[A repeat from September 24, 2012] Sidewalks.   We walk on them – they serve their purpose.   Providing a durable and predictable path from Point A to Point B. 

When I walk to and from the train station, I keep an eye on where I’m walking — looking for cracks or holes in the sidewalk.  Or those slightly elevated slabs.   That habit has helped me avoid trips and twisted ankles and to find money, jewelry, wallets and such as I reported in my post of August 2, 2012.  While I walk, I also peruse those permanent stamped impressions identifying the contractor — and the year the sidewalk was laid down.

One stony sidewalk near my home bears the weathered yet clear date “1912.”  Wow!   A century.  As I walk from the train station to my office in downtown Chicago, I pass two such markings which go back decades.  One is 1935 — six years before the U.S. entered World War II.  Another is 1947 — the year I was born.  I think of my trips downtown — with my parents.  Years ago.  I’m sure I walked here.   Then.  My parents and grandparents and even great-grandparents probably walked on these same sidewalks.  And here I am today — sharing the same space.  Walking.  On the sidewalk.     

Sidewalks

Sidewalks.   We walk on them – they serve their purpose.   Providing a durable and predictable path from Point A to Point B. 

When I walk to and from the train station, I keep an eye on where I’m walking — looking for cracks or holes in the sidewalk.  Or those slightly elevated slabs.   That habit has helped me avoid trips and twisted ankles and to find money, jewelry, wallets and such as I reported in my post of August 2, 2012.  While I walk, I also take note of those permanent stamped impressions identifying the contractor — and the year the sidewalk was laid down.

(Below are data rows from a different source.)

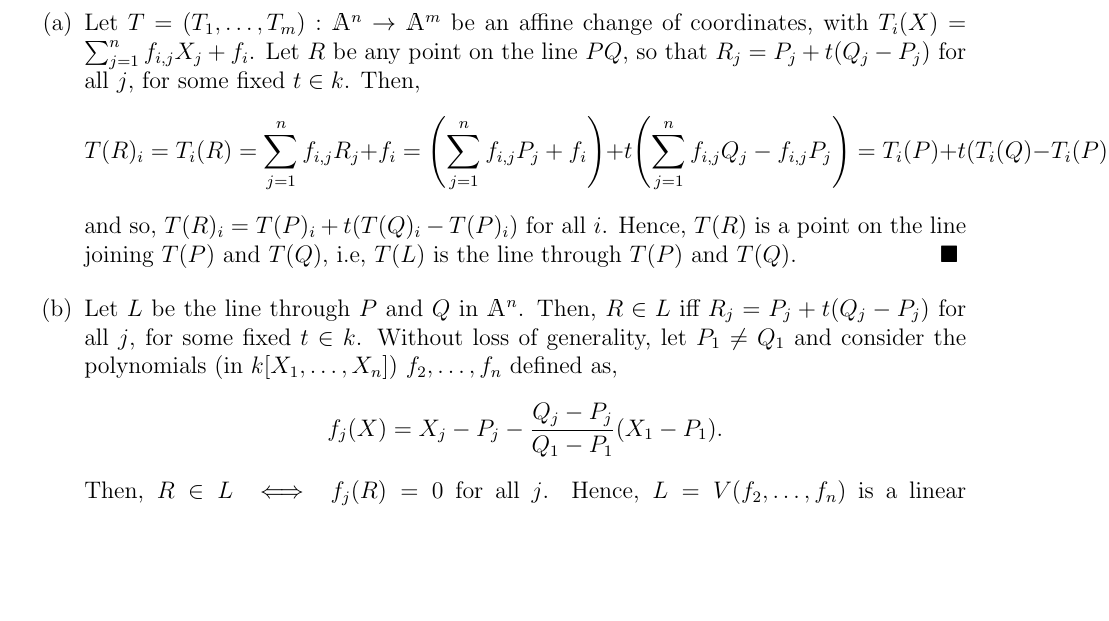
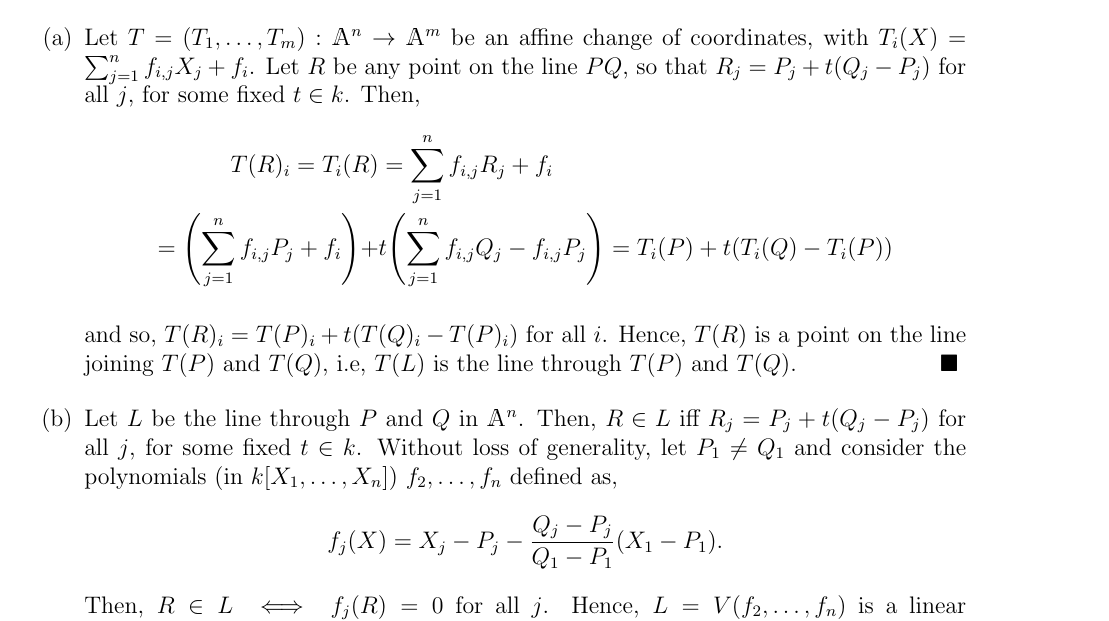
Before and after one commit to Trishan8/AG-HW, a LaTeX problem sheet (Workspace/HW4.tex): part of page 8 of 10, cut so that both start at the same text, the shorter picture padded with empty space. Compiled offline with pdfLaTeX.

Commit message:
everything is done

```diff
--- a/Workspace/HW4.tex
+++ b/Workspace/HW4.tex
@@ -239,9 +239,11 @@ We mimic the proofs in 3.22 to get the following generalization. Let \( m = m_P(
 
 \begin{enumerate}[label = (\alph*)]
     \item Let \( T = (T_1, \dots, T_m): \mathbbm{A}^n \to \mathbbm{A}^m \) be an affine change of coordinates, with \( T_i(X) = \sum_{j=1}^{n}f_{i,j}X_j + f_i \). Let \( R \) be any point on the line \( PQ \), so that \( R_j = P_j + t(Q_j-P_j) \) for all \( j \), for some fixed \( t \in k \). Then,
-          \[
-              T(R)_i = T_i(R) = \sum_{j=1}^{n}f_{i,j}R_j + f_i = \qty(\sum_{j=1}^{n}f_{i,j}P_j + f_i) + t \qty(\sum_{j=1}^{n}f_{i,j}Q_j - f_{i,j}P_j) = T_i(P) + t(T_i(Q)-T_i(P))
-          \]
+          \begin{align*}
+            T(R)_i = T_i(R) &= \sum_{j=1}^{n}f_{i,j}R_j + f_i \\= \qty(\sum_{j=1}^{n}f_{i,j}P_j + f_i) + &t \qty(\sum_{j=1}^{n}f_{i,j}Q_j - f_{i,j}P_j) = T_i(P) + t(T_i(Q)-T_i(P))
+          \end{align*}
+
+
           and so, \( T(R)_i = T(P)_i + t(T(Q)_i-T(P)_i) \) for all \( i \). Hence, \( T(R) \) is a point on the line joining \( T(P) \) and \( T(Q) \), i.e, \( T(L) \) is the line through \( T(P) \) and \( T(Q) \). \(\hfill \blacksquare\)
           \smallskip
 
```
Also changed, not shown: Workspace/HW4.pdf, 5 other files.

One stony sidewalk near my home bears the weathered yet clear date “1912.”  Wow!   A century.  As I walk from the train station to my office in downtown Chicago, I pass two such markings which go back decades.  One is 1935 — six years before the U.S. entered World War II.  Another is 1947 — the year I was born.  I think of my trips downtown — with my parents.  Years ago.  I’m sure I walked here.   Then.  My parents and grandparents and even great-grandparents probably walked on these same sidewalks.  And here I am today — sharing the same space.  Walking with purpose.  On the sidewalk.